_Activity_:
Your answer should be a single number: how many lines of the material below contain "shown".

_Excerpted records_:
▼▼▼

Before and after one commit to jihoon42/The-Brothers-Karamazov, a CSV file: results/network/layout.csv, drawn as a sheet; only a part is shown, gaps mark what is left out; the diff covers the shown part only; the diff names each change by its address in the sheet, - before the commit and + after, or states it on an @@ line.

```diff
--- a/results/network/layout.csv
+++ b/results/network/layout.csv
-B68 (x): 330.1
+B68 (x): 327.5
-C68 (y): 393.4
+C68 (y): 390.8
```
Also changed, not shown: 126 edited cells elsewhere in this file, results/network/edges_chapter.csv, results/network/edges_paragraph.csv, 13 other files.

▲▲▲
▼▼▼

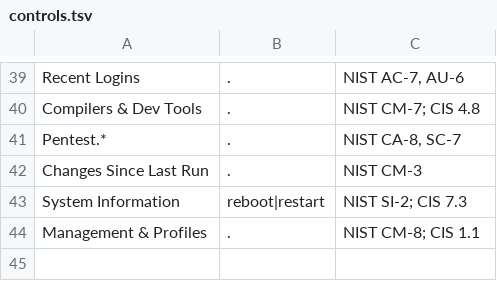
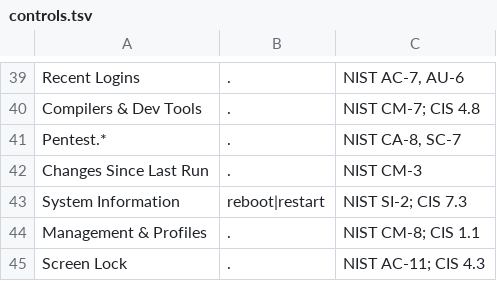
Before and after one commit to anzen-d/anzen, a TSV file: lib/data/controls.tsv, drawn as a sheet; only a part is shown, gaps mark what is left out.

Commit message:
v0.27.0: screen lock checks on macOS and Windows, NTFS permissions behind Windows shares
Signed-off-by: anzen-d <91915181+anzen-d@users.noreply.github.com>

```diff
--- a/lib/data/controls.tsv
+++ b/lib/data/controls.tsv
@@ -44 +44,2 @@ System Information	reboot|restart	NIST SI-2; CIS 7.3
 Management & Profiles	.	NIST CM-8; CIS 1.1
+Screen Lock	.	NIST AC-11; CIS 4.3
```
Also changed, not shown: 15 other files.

▲▲▲

_Finished task_:
4